Chances are that if you’ve ever heard of Croa­t­ia, it was in the con­text of atro­cious war­fare. Some of the blood­i­est con­flict since the end of World War II was waged in the Balkan region dur­ing the breakup of the for­mer Yugoslavia, and the scars, both phys­i­cal and psy­cho­log­i­cal, have yet to ful­ly heal. But for any­one who’s actu­al­ly vis­it­ed Croa­t­ia, it’s a sun-drenched coastal par­adise of exquis­ite medieval archi­tec­ture, thou­sands of dreamy island get­aways, and some of the best wine on the plan­et. Sad­ly, such mag­nif­i­cence does not often make the evening news.

 

So, though you may not have heard about it, Croa­t­ia is a far more fas­ci­nat­ing and wel­com­ing place than its tor­ren­tial his­to­ry would have you believe, and it has no short­age of fun activ­i­ties or cul­tur­al won­ders to appre­ci­ate. It’s a great place to vis­it, and, as we’ll see, it has a few quirky claims to fame, some of which you might even use, each and every day.

 

Fash­ion trail­blaz­ers
Great Croa­t­ian inven­tions include the first test­ed para­chute and the neck­tie. Orig­i­nal­ly worn by Croat sol­diers, they were adopt­ed by the French army in the 17th Cen­tu­ry and soon became fash­ion­able. Croa­t­ians mark Cra­vat Day on 18 Octo­ber.
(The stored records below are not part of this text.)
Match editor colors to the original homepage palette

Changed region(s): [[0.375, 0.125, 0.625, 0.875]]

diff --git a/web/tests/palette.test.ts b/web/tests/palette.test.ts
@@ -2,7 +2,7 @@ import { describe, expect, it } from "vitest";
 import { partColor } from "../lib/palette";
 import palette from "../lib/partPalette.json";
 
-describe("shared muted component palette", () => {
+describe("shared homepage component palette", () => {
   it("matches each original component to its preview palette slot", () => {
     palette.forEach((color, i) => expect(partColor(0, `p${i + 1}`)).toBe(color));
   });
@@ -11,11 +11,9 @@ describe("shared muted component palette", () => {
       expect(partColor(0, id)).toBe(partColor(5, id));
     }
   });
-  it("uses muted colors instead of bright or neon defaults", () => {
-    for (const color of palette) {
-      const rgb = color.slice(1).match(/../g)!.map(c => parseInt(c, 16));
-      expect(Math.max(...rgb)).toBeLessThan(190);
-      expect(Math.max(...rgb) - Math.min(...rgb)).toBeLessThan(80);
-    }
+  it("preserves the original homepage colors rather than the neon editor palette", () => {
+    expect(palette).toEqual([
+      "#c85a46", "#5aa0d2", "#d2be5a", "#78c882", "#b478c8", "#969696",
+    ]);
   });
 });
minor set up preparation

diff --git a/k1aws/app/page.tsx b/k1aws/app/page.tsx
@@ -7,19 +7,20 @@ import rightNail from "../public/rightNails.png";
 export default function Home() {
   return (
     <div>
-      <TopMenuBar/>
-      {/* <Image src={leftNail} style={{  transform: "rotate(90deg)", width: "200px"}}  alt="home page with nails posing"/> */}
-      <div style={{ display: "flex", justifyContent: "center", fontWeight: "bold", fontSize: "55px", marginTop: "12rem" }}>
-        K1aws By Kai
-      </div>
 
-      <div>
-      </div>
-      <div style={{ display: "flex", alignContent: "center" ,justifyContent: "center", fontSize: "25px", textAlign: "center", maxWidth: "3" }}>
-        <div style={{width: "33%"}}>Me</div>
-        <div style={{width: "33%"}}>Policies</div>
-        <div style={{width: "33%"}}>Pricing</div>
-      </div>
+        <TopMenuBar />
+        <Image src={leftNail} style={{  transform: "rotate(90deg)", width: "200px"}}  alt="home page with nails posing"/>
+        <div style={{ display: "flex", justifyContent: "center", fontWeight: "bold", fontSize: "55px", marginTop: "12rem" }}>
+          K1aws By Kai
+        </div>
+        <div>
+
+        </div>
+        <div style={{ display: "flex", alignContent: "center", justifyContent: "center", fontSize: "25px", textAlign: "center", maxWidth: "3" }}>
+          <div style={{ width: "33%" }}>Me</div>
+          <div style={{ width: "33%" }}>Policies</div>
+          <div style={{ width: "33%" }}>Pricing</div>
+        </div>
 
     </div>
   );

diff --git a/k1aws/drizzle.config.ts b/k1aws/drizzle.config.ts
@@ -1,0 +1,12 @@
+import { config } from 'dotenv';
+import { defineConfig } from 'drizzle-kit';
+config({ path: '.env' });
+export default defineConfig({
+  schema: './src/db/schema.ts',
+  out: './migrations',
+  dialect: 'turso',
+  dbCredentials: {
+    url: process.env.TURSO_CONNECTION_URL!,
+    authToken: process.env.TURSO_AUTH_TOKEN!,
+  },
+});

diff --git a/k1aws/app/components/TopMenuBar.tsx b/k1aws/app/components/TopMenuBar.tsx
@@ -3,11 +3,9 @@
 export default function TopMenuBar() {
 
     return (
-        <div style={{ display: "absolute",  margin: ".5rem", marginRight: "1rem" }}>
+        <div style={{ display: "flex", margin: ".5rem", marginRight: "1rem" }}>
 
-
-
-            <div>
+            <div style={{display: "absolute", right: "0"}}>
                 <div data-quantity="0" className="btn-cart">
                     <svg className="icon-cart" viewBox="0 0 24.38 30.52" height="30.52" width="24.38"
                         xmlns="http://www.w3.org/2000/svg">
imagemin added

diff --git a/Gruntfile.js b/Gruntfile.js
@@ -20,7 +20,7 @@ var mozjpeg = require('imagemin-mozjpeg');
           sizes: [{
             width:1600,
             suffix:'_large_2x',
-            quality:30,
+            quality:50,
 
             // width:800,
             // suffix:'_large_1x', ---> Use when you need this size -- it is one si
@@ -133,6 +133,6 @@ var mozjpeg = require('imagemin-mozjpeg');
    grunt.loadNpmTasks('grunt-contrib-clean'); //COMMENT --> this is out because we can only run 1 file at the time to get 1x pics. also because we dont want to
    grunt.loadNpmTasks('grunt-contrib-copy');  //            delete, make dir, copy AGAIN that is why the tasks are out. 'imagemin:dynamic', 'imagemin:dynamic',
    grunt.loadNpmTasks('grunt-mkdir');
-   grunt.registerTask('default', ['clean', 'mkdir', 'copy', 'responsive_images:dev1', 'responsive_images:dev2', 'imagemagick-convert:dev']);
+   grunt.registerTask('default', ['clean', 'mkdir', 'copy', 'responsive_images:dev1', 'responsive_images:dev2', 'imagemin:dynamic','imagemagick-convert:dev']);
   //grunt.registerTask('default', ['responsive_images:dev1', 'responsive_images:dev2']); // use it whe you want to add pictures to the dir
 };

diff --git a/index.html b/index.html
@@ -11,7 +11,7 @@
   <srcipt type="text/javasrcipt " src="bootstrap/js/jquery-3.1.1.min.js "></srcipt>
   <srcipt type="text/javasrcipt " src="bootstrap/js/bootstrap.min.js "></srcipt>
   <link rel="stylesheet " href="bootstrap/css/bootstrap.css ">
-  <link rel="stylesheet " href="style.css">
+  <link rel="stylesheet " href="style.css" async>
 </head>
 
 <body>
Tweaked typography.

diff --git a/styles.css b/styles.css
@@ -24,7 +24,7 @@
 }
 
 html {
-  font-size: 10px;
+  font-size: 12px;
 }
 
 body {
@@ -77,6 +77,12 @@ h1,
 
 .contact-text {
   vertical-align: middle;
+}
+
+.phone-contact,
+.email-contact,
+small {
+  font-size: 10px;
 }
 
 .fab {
Sea­side escapes
There are more than 1,000 islands and islets in Croa­t­ia, and only 50 are inhab­it­ed. The coun­try has more than 3,500 miles of coast­line – though it is bro­ken north of Dubrovnik by Bosnia and Herzegovina’s 15-mile stretch, the short­est coast­line in the world.

Dionysian offer­ings
The wine has been made in Croa­t­ia since it was intro­duced by Greek set­tlers 2,500 years ago – orig­i­nal vine­yards are still intact on Stari Grad Plain on Hvar island. Today, Croa­t­ia has more than 300 wine regions, 17,000 pro­duc­ers, and 2,500 (most­ly white) wines.

Roman influ­ence
The country’s cur­ren­cy is the Kuna, which is Croa­t­ian for marten, a for­est mam­mal whose high­ly prized skin was used to pay tax­es in the Roman provinces of east­ern Croa­t­ia. The marten appeared on medieval coins before giv­ing its name to the new cur­ren­cy in 1994.

A sov­er­eign port
From 1358 until its cap­ture by Napoleon in 1808, the walled city of Dubrovnik was the cen­ter of a city-state known as the Repub­lic of Ragusa. Despite its small size, it was a trad­ing pow­er and became a cen­ter of learn­ing and cul­ture dur­ing the Renais­sance.

 

The arti­cle is writ­ten by Lone­ly Plan­et Trav­eller